Camille Ammoun: “Beirut is a city that is fighting, a wounded city, a tired city”
An expert in sustainable urban development, Camille Ammoun’s work aims at making cities more liveable and more resilient. He is also an author, who explores ways to address urban issues through literature. His latest book, Octobre Liban – which takes readers on a walk through the streets along the port of Beirut – is an uncompromising portrait of a city with a convulsive history. The story ends with the August 2020 explosion that destroyed entire districts of the capital and has caused lasting trauma to its inhabitants.
Interview by Laetitia Kaci

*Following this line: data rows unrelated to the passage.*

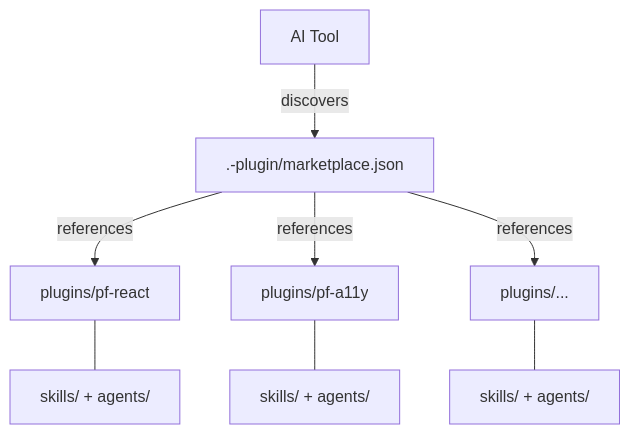
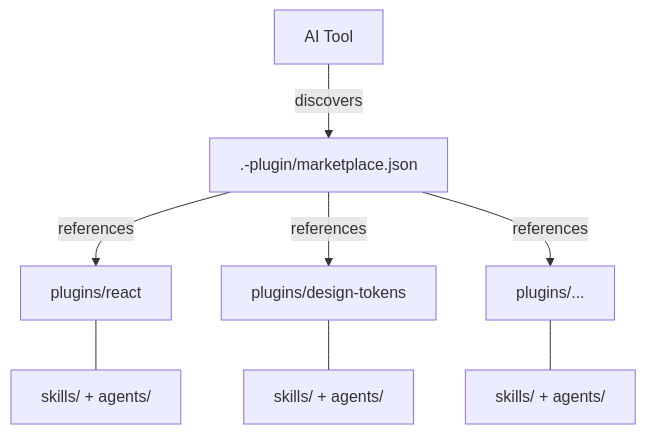
Before and after one commit to patternfly/ai-helpers: the diagram in README.md, drawn with Mermaid. The commit also changed other lines of this file and 98 other files, not shown here.

````diff
--- a/README.md
+++ b/README.md
@@ -45,10 +46,10 @@
 ```mermaid
 graph TD
     A[AI Tool] -->|discovers| B[".<tool>-plugin/marketplace.json"]
-    B -->|references| C[plugins/pf-react]
-    B -->|references| D[plugins/pf-a11y]
+    B -->|references| C[plugins/react]
+    B -->|references| D[plugins/design-tokens]
     B -->|references| E[plugins/...]
     C --- F[skills/ + agents/]
     D --- G[skills/ + agents/]
     E --- H[skills/ + agents/]
 ```
````
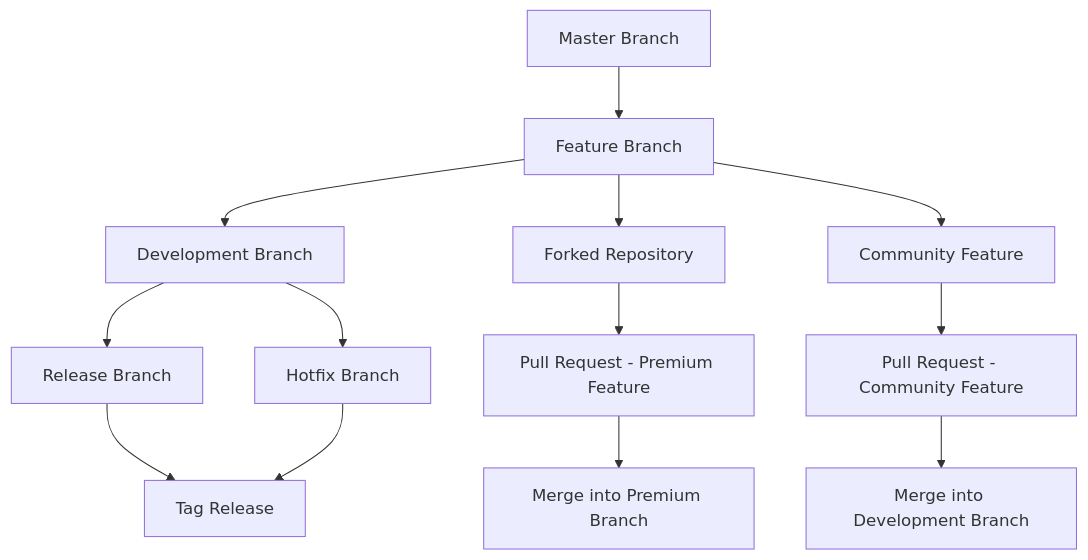
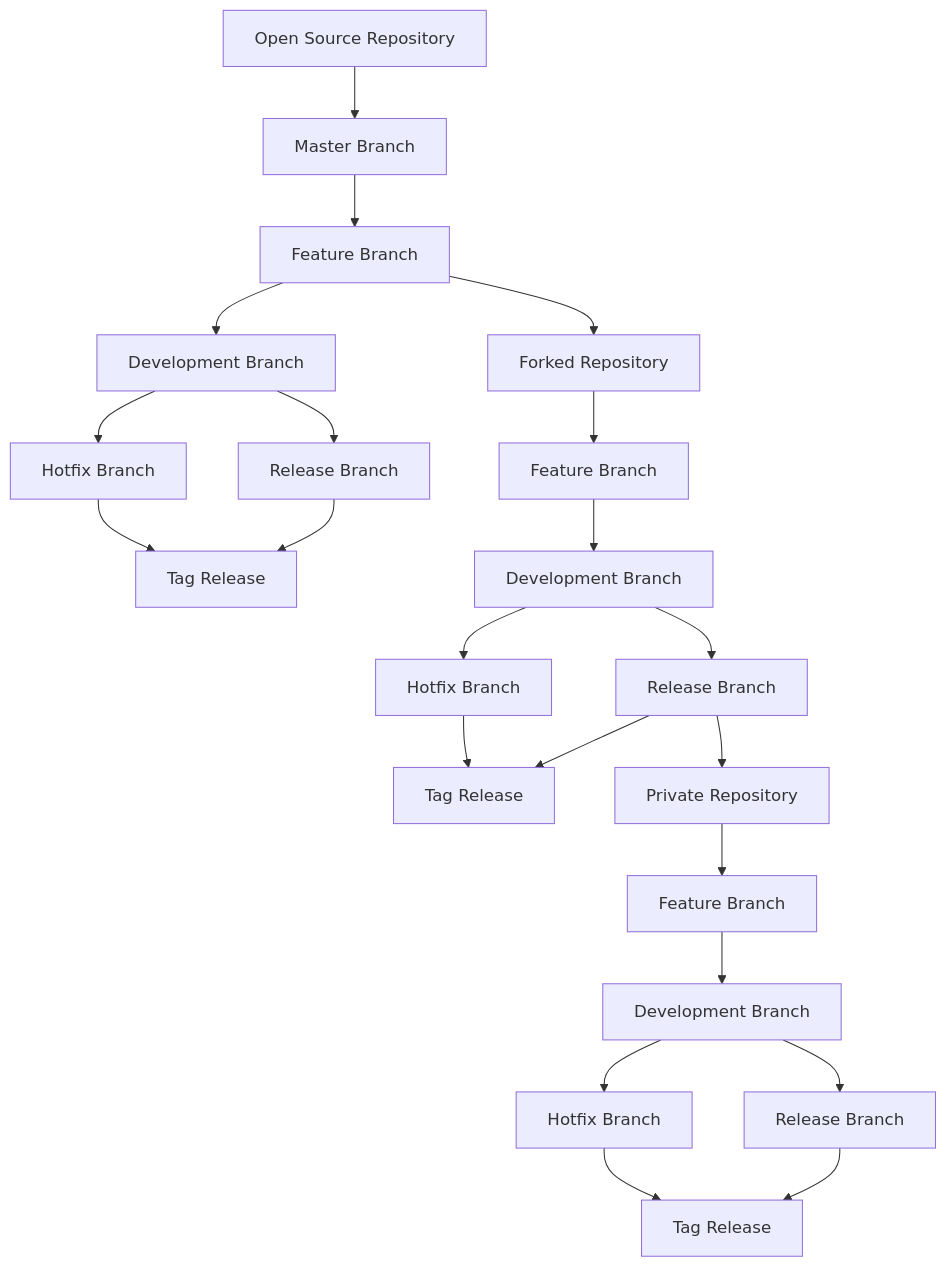
The diagram in rfcs/packaging-changes.md (sumesh-aot/forms-flow-ai-rfcs), drawn with Mermaid before and after one commit.

````diff
--- a/rfcs/packaging-changes.md
+++ b/rfcs/packaging-changes.md
@@ -14,16 +14,25 @@
 ```mermaid
 graph TD
-  A[Master Branch] --> B[Feature Branch]
-  B --> C[Development Branch]
-  C --> D[Release Branch]
-  C --> E[Hotfix Branch]
-  D --> F[Tag Release]
-  E --> F
-  B --> G[Forked Repository]
-  G --> H[Pull Request - Premium Feature]
-  H --> I[Merge into Premium Branch]
-  B --> J[Community Feature]
-  J --> K[Pull Request - Community Feature]
-  K --> L[Merge into Development Branch]
+  A[Open Source Repository] --> B[Master Branch]
+  B --> C[Feature Branch]
+  C --> D[Development Branch]
+  D --> E[Release Branch]
+  D --> F[Hotfix Branch]
+  E --> G[Tag Release]
+  F --> G
+  C --> H[Forked Repository]
+  H --> I[Feature Branch]
+  I --> J[Development Branch]
+  J --> K[Release Branch]
+  J --> L[Hotfix Branch]
+  K --> M[Tag Release]
+  L --> M
+  K --> N[Private Repository]
+  N --> O[Feature Branch]
+  O --> P[Development Branch]
+  P --> Q[Release Branch]
+  P --> R[Hotfix Branch]
+  Q --> S[Tag Release]
+  R --> S
 
 ```
````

In Octobre Liban (Lebanese October), you walk along a street in Beirut, beginning with the protests in October 2019 demonstrations and ending with the explosion on 4 August 2020. What did you observe, as a writer and urban planning specialist?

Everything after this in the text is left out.